Android is pushing you to use bound services like JobSchedulers for doing things in the background so that it is more efficient and it results in better performance. You should definitely think of using the existing bound services before attempting to create your own. There are cases where JobScheduler won’t help you, like map navigation or music play. In those cases, you should use a foreground service, which is also a started service, but with a UI (through notification). This will ensure that Android doesn’t kill it (or atleast until the shit happens).

Creating a service

All services require you to implement the onBind method. Since this isn’t a bound service, we are just going to return null

class RandomNumberGeneratorService:Service() {
    override fun onBind(p0: Intent?): IBinder? {
        return null

Starting a service

To start a service, we need to use an explicit intent.

val startServiceIntent = Intent(this, {
            action = START_SERVICE_ACTION

On Android 8.0 and higher devices, calling startService from the background (like from Broadcast receiver) will result in an IllegalStateException. In that case, use startForegroundService and call startForeground within the Service, within 5 seconds, to start a foreground Service while your app is in the background.

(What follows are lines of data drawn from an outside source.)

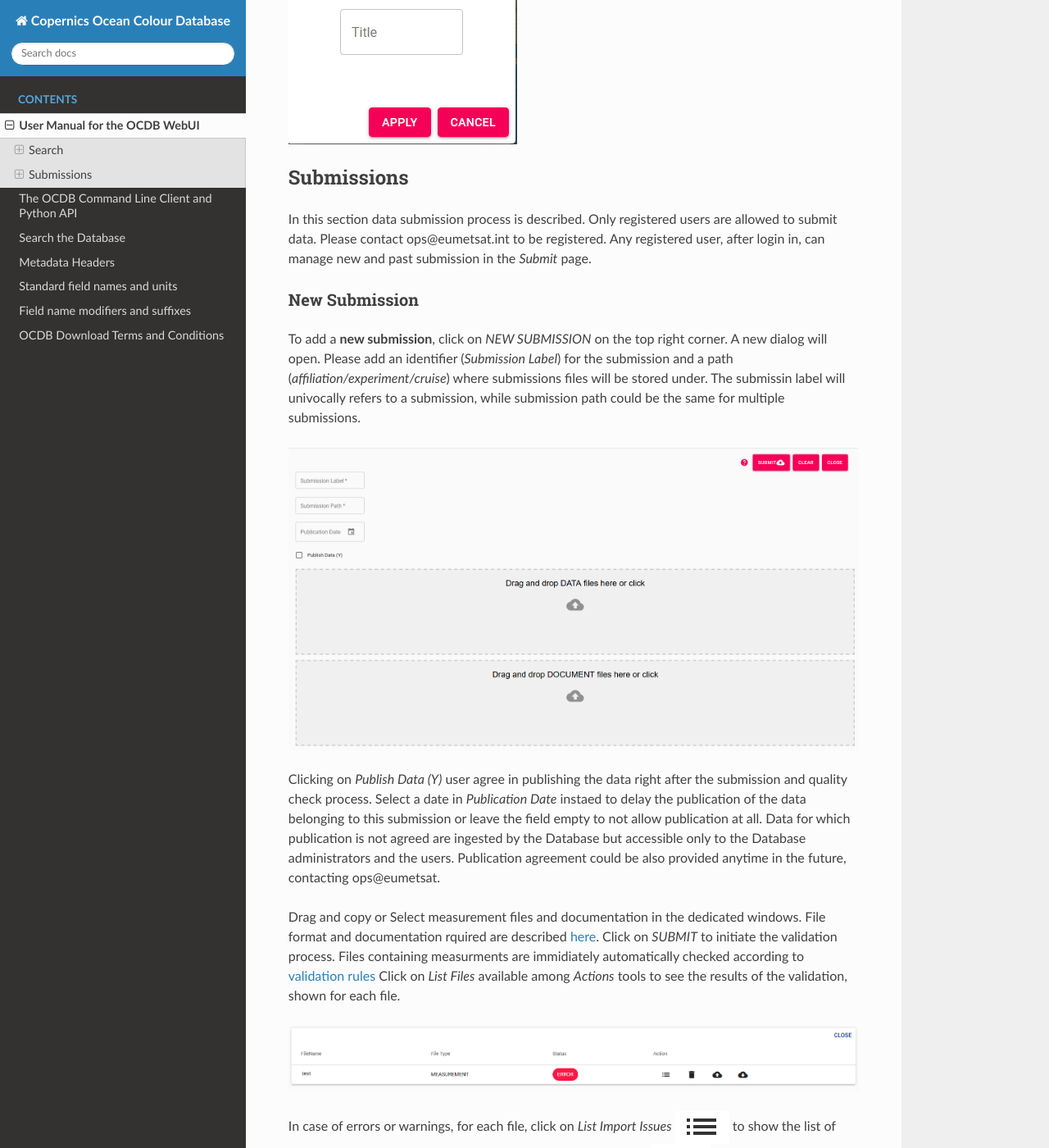
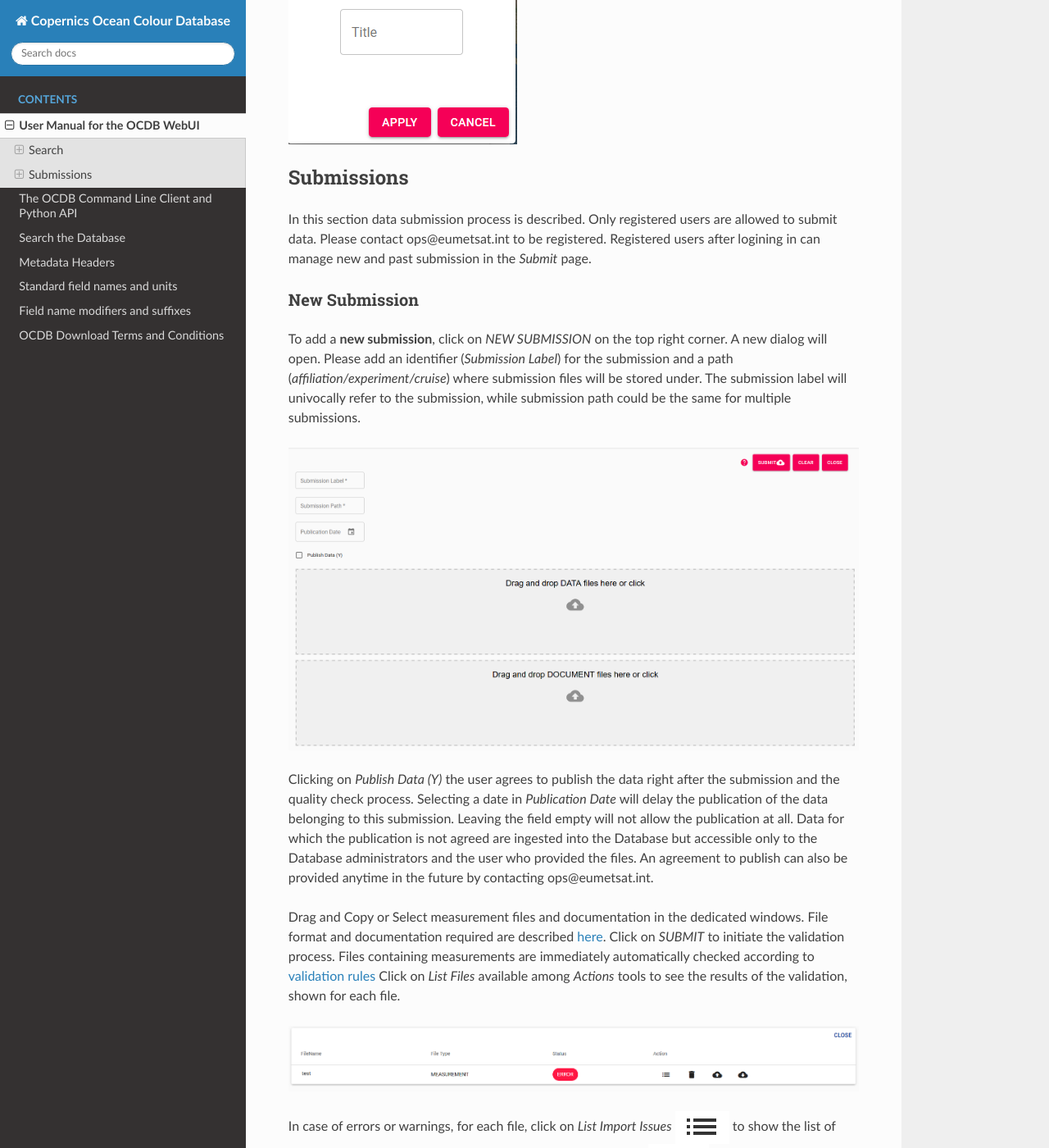
Before and after one commit to javierconcha/ocdb-docs, a Sphinx documentation site: the page built from docs/source/ocdb-webui.md, in a window 1280 px wide and 1400 px high, scrolled down 2404 px. Shown: the whole window at 82% size. Built offline with Sphinx 7.4.7 and the Read the Docs theme 2.0.0, drawn with Linux system fonts in a browser that asks for light colours; pages that are not in the unit, such as notebooks, are missing from menus; some of the changed text lies outside the part shown.

Commit message:
Update docs/source/ocdb-webui.md

```diff
--- a/docs/source/ocdb-webui.md
+++ b/docs/source/ocdb-webui.md
@@ -1,71 +1,71 @@
 # User Manual for the OCDB WebUI
 
-The main feature of the OCDB Database system is the provision of the data to the research community with an enhanced search facility.
+The main feature of the OCDB Database system is the stewardship of in-situ FRM data and data provision to the Ocean Colour community through an enhanced search facility.
 
 
 ## Search
 
-Any data the submitter has agreed to publish is searchable for the public.
+Only those data are available in searches which were elected for publication by their submitter.
 The OCDB WebUI offers a _Search_ interface.
 Data can be searched by acquisition date, product groups (listed [here](ocdb-search.md#groups)) and a _Search_ text field.
 
-In the _Search_ text field Users can enter any word(s) that will be used to screen the Database for any file containing that word(s). This field also allows to use the so-called Lucene syntax which enables you to search for specific field values and also allows chaining.
+In the _Search_ text field, users can enter any word(s) that will be used to screen the Database for any file containing that word(s). This field also allows the use of the so-called Lucene syntax which enables searches for specific field values and also allows chaining.
 
 Please refer to the [__Search__](ocdb-search.md) chapter, for more details around the Lucene search syntax.
 
 ### Set region
-Region for search can be set both either entering coordinates clicking on 'MANUALLY ENTER COORDINATES' button, or selecting a drawing a polygon on the map.
+Region for search can be set both either by entering coordinates by clicking on 'MANUALLY ENTER COORDINATES' button, or by drawing a polygon on the map.
 
 ![region](static/webui/select_region.png)
 
 ### Advanced options
 
-In adavnced options menu, __single products__ can be selected (a list of standard name for variables is available [here](ocdb-standard-field-unit.md)). The wavelength option allows to filter __hyperspectral__ and __multispectral__ measurements. __Water depth__ threshold can also be set (when provided in metadata). Finally measurements taken in optically shallow waters van be either excluded or selected.
+In advanced options menu, __single products__ can be selected (a list of standard names for variables is available [here](ocdb-standard-field-unit.md)). The wavelength option allows to filter __hyperspectral__ and __multispectral__ measurements. __Water depth__ threshold can also be set (when provided in metadata). Finally measurements taken in optically shallow waters can be either excluded or selected.
 
 ![advanced](static/webui/advanced_options.png)
 
 ### Save search
-Any query can be saved by any user, for replicating the same search in the feature (search otpions are saved, not the results!). Clicking on _SAVE SEARCH_ and assigning a name to it. Search qyery can be edited and/or shared clicking on _<>_ button.
+Any query can be saved for replicating the same search in the future (search options are saved, not the results!). Clicking on _SAVE SEARCH_ and assigning a name to it. Search query can be edited and/or shared by clicking on _<>_ button.
 
 ![save](static/webui/save_search.png)
 
 ## Submissions
 
 In this section data submission process is described.
-Only registered users are allowed to submit data. Please contact ops@eumetsat.int to be registered. Any registered user, after login in, can manage new and past submission in the _Submit_ page.
+Only registered users are allowed to submit data. Please contact ops@eumetsat.int to be registered. Registered users after logining in can manage new and past submission in the _Submit_ page.
 
 ### New Submission
 
 To add a __new submission__, click on _NEW SUBMISSION_ on the top right corner.
 A new dialog will open. Please add an identifier (_Submission Label_) for the submission and a path (_affiliation/experiment/cruise_)
-where submissions files will be stored under. The submissin label will univocally refers to a submission, while submission path could be the same for multiple submissions.
+where submission files will be stored under. The submission label will univocally refer to the submission, while submission path could be the same for multiple submissions.
 
 ![submission](static/webui/submission_dialog.png)
 
-Clicking on _Publish Data (Y)_ user agree in publishing the data right after the submission and quality check process.
-Select a date in _Publication Date_ instaed to delay the publication of the data belonging to this submission or leave the field empty to not allow publication at all.
-Data for which publication is not agreed are ingested by the Database but accessible only to the Database administrators and the users. Publication agreement could be also provided anytime in the future, contacting ops@eumetsat.
+Clicking on _Publish Data (Y)_ the user agrees to publish the data right after the submission and the quality check process.
+Selecting a date in _Publication Date_ will delay the publication of the data belonging to this submission. Leaving the field empty will not allow the publication at all.
+Data for which the publication is not agreed are ingested into the Database but accessible only to the Database administrators and the user who provided the files. An agreement to publish can also be provided anytime in the future by contacting ops@eumetsat.int.
 
-Drag and copy or Select measurement files and documentation in the dedicated windows. File format and documentation rquired are described [here](ocdb-submission-format.md).
+Drag and Copy or Select measurement files and documentation in the dedicated windows. File format and documentation required are described [here](ocdb-submission-format.md).
 Click on _SUBMIT_ to initiate the validation process.
-Files containing measurments are immidiately automatically checked according to [validation rules](ocdb-validation-rules.md)
+Files containing measurements are immediately automatically checked according to [validation rules](ocdb-validation-rules.md)
 Click on _List Files_ available among _Actions_ tools to see the results of the validation, shown for each file.
 
 ![list](static/webui/list_ex.png)
 
-In case of errors or warnings, for each file, click on _List Import Issues_ ![list2](static/webui/list.png) to show the list of error and worning messages.
+In case of errors or warnings, for each file, click on _List Import Issues_ ![list2](static/webui/list.png) to show the list of error and warning messages.
 Single files can be thus download ![down](static/webui/download.png) and re-uploaded ![up](static/webui/upload.png) and validated again.
 
-In case of errors the status of the submission is set to _SUBMITTED_. Submissions containning errors, are note further procesed into the Database. If you need assistance, please contact ops@eumetsat.int indicating the identifier (_Submission label_) of the submission.
+In case of errors, the status of the submission is set to _SUBMITTED_. Submissions containing errors are not further procesed into the Database. If you need assistance, please contact ops@eumetsat.int indicating the identifier (_Submission label_) of the submission.
 
 If the validation succeeds, the status of the submission is set to _VALIDATED_ and further processed by Database administrators.
 
-The picture below, summurises the whole process for submission and data validation.
+The picture below, summarises the whole process for submission and data validation.
 
 ![process](static/webui/submission_process.png)
 
 ### Submission Actions
-In _Submit_ page, any registered user, after login, can manage his own submissions and submission files.
+In _Submit_ page, any registered user, after login, can manage her/his own submissions and submission files.
 
 Each submission is listed with its label, submission date, (if provided) publication date, publication agreement, submission status and available actions.
 
```
Also changed, not shown: other parts of docs/source/ocdb-webui.md (+1 -3 lines).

Since on Android 8.0 and higher, non-foreground services are likely to get killed, we’ll make our service a foreground service. To do that, we’ll use the startForeground method inside the service. This method takes in two arguments, a notification id (constant) and notification.

On Android 9.0, Apps wanting to use foreground services must now request the FOREGROUND_SERVICE permission first. This is normal permission, so the system automatically grants it to the requesting app. Starting a foreground service without the permission throws a SecurityException.

In order to stop a foreground service from within a service, we need to call two methods:

An over-simplified look to stop the service is:

If you feel that you don’t need to hold on to the foreground priority, you can use the stopForeground method to remove from the foreground state, while allowing the system to kill it if needed. Note that this doesn’t stop the service, it just removes the foreground state of the service.

Restart behavior of service

The onStartCommand is called everytime the service is started using startService call so it will be called several times in the Service’s lifecycle. You have to provide in this method, how the service should react when restarted, or when the system kills it before completing. There are several flags as listed below :

Inside the onStartCommand, you can determine which restart mode caused this onStartCommand to run. You can know which among the beow two is true: